Simulation is a cost-effective method for developing, deploying and managing network-centric systems throughout their entire lifecycle. Users can evaluate the basic behavior of a network, and test combinations of network features that are likely to work. The telecommunications industry has recognized the strong benefits of network simulation as a risk abatement measure to the development of a network based product. Network designers are constantly challenged by the growing complexity of communications protocols and the increasing scale of network deployments. In order for network organizations to innovate, they need robust network simulation software to easily and intuitively model the intricate end-to-end behavior of protocols. The solution must also be able to efficiently analyze the performance of these protocols and technologies in network infrastructure models of realistic scale. We have OPNET modeler simulation capabilities and expertise for testing out networking and communications protocols at scales that are difficult to replicate with hardware.

Conclusion

At the real time physical networking level, we have developed radio emulators with very specific custom behaviors, timing, and messaging protocols. These emulators allow for system level development and testing in the absence of the actual radio hardware. The following list summarizes the features:

  • These networking device emulators operate real time on the control plane of a network device.
  • As required, the emulators operate on the data plane as well such as when mimicking the delay and queuing characteristics of a network device by storing and then forwarding host data over a simulated RF network.
  • Control plane messaging responses (e.g. queue status and link metrics) can either be externally scripted to the radio emulator to implement a specific test scenario using message contents loaded from an external spreadsheet, or may be naturally occurring as a function of data plane activity reflecting bandwidth constraints.
  • SNMP agent interfaces can be implemented for network devices that are SNMP network managed devices to allow upstream SNMP management development to occur using the SNMP agent interface provided in the emulator.
  • Web interfaces and REST API interfaces can be added to the emulators to allow for HTTP/HTTPS control and status of a emulator, and for upstream REST API clients to be developed.

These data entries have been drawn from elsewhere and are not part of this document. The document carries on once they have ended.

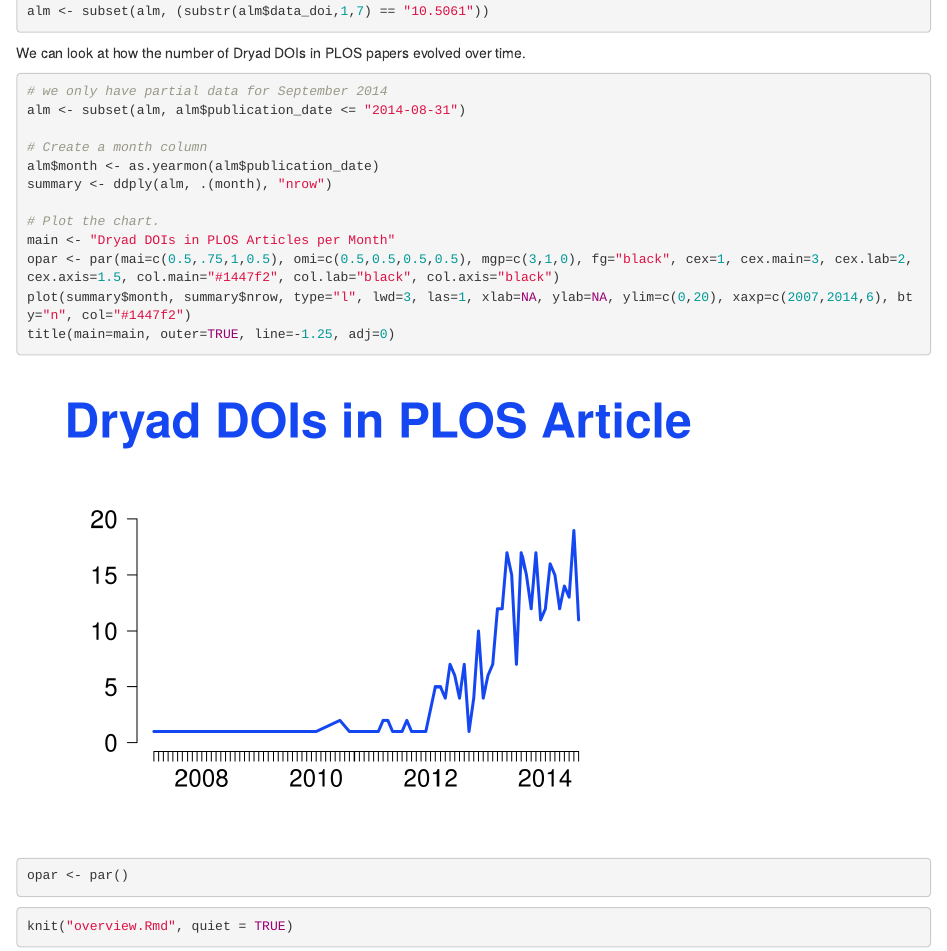
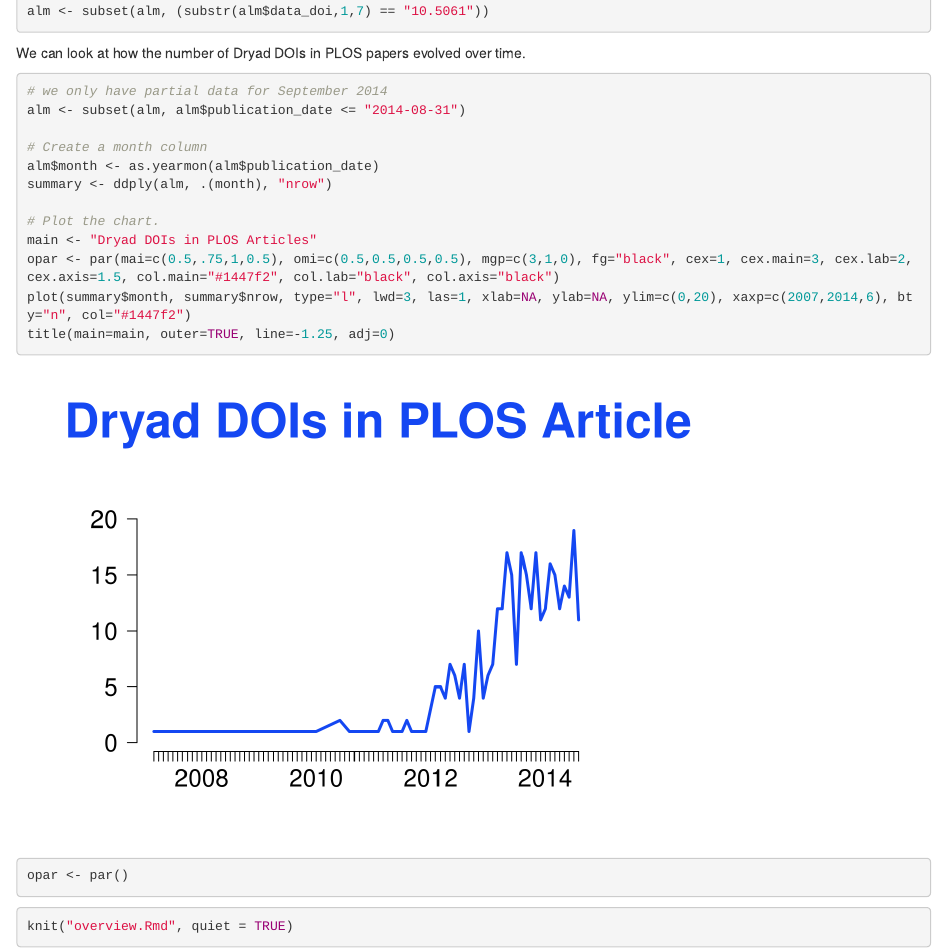
Before and after one commit to lagotto/data-analysis, an R Markdown document (datacite/overview.Rmd): the page in a window 1100 px wide, from 1120 px down. Rendered offline with R 4.5, knitr and Pandoc, with nearby package versions; some code elsewhere in the file could not run offline.

Commit message:
small formatting changes

````diff
--- a/datacite/overview.Rmd
+++ b/datacite/overview.Rmd
@@ -43,7 +43,7 @@
 
 We can look at how the number of Dryad DOIs in PLOS papers evolved over time.
 
-```{r}
+```{r, results='hold'}
 # we only have partial data for September 2014
 alm <- subset(alm, alm$publication_date <= "2014-08-31")
 
@@ -52,7 +52,7 @@
 summary <- ddply(alm, .(month), "nrow")
 
 # Plot the chart.
-main <- "Dryad DOIs in PLOS Articles per Month"
+main <- "Dryad DOIs in PLOS Articles"
 opar <- par(mai=c(0.5,.75,1,0.5), omi=c(0.5,0.5,0.5,0.5), mgp=c(3,1,0), fg="black", cex=1, cex.main=3, cex.lab=2, cex.axis=1.5, col.main="#1447f2", col.lab="black", col.axis="black")
 plot(summary$month, summary$nrow, type="l", lwd=3, las=1, xlab=NA, ylab=NA, ylim=c(0,20), xaxp=c(2007,2014,6), bty="n", col="#1447f2")
 title(main=main, outer=TRUE, line=-1.25, adj=0)
````
Also changed, not shown: datacite/overview.md.
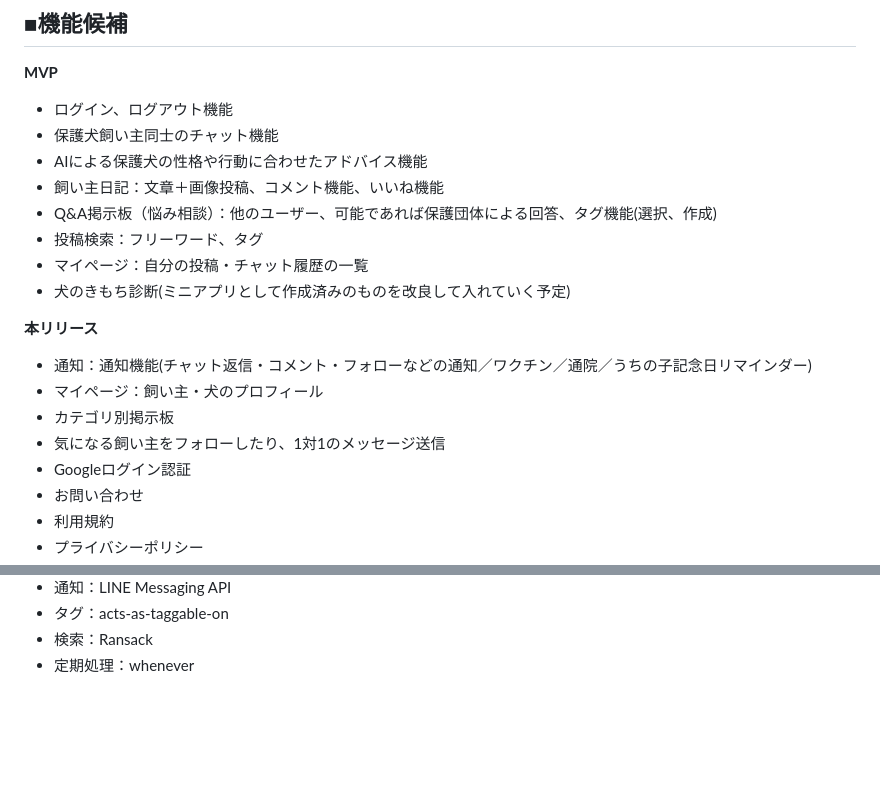
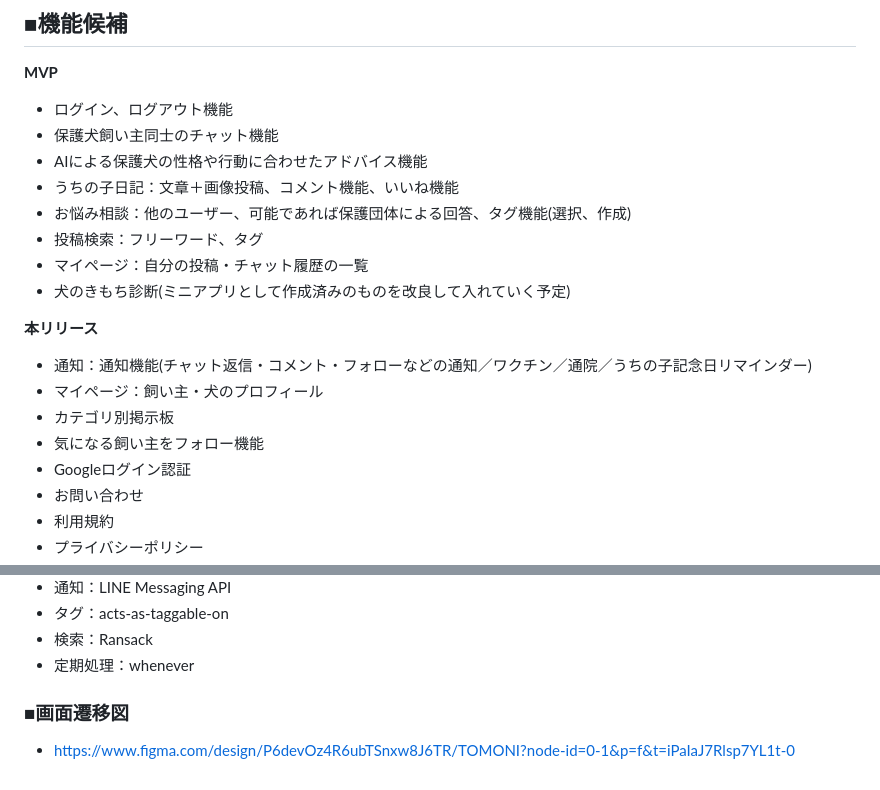
Before and after one commit to mocomoco-1/with-one-s-dog, a Markdown page: README.md, 2 parts joined by grey strips. Drawn GitHub-style; blank space fills up the shorter version.

Commit message:
画面遷移図

```diff
--- a/README.md
+++ b/README.md
@@ -99,8 +99,8 @@
 - ログイン、ログアウト機能
 - 保護犬飼い主同士のチャット機能
 - AIによる保護犬の性格や行動に合わせたアドバイス機能
-- 飼い主日記：文章＋画像投稿、コメント機能、いいね機能
-- Q&A掲示板（悩み相談）：他のユーザー、可能であれば保護団体による回答、タグ機能(選択、作成)
+- うちの子日記：文章＋画像投稿、コメント機能、いいね機能
+- お悩み相談：他のユーザー、可能であれば保護団体による回答、タグ機能(選択、作成)
 - 投稿検索：フリーワード、タグ
 - マイページ：自分の投稿・チャット履歴の一覧
 - 犬のきもち診断(ミニアプリとして作成済みのものを改良して入れていく予定)
@@ -110,7 +110,7 @@
 - 通知：通知機能(チャット返信・コメント・フォローなどの通知／ワクチン／通院／うちの子記念日リマインダー)
 - マイページ：飼い主・犬のプロフィール
 - カテゴリ別掲示板
-- 気になる飼い主をフォローしたり、1対1のメッセージ送信
+- 気になる飼い主をフォロー機能
 - Googleログイン認証
 - お問い合わせ
 - 利用規約
@@ -133,3 +133,6 @@
 - タグ：acts-as-taggable-on
 - 検索：Ransack
 - 定期処理：whenever
+
+### ■画面遷移図
+- https://www.figma.com/design/P6devOz4R6ubTSnxw8J6TR/TOMONI?node-id=0-1&p=f&t=iPaIaJ7Rlsp7YL1t-0
```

We can leverage this broad experience to create emulators for your specific requirements — which extends beyond radio emulators to simulating any form of real time network accessible device where network control and possibly data plane emulation is required.

OPNET discrete event network simulation coupled with real time platform based network emulation provide the full suite of tools necessary for prototyping and evaluating systems in advance of the relatively longer and more expensive cycle of designing and developing an embedded networked communications product.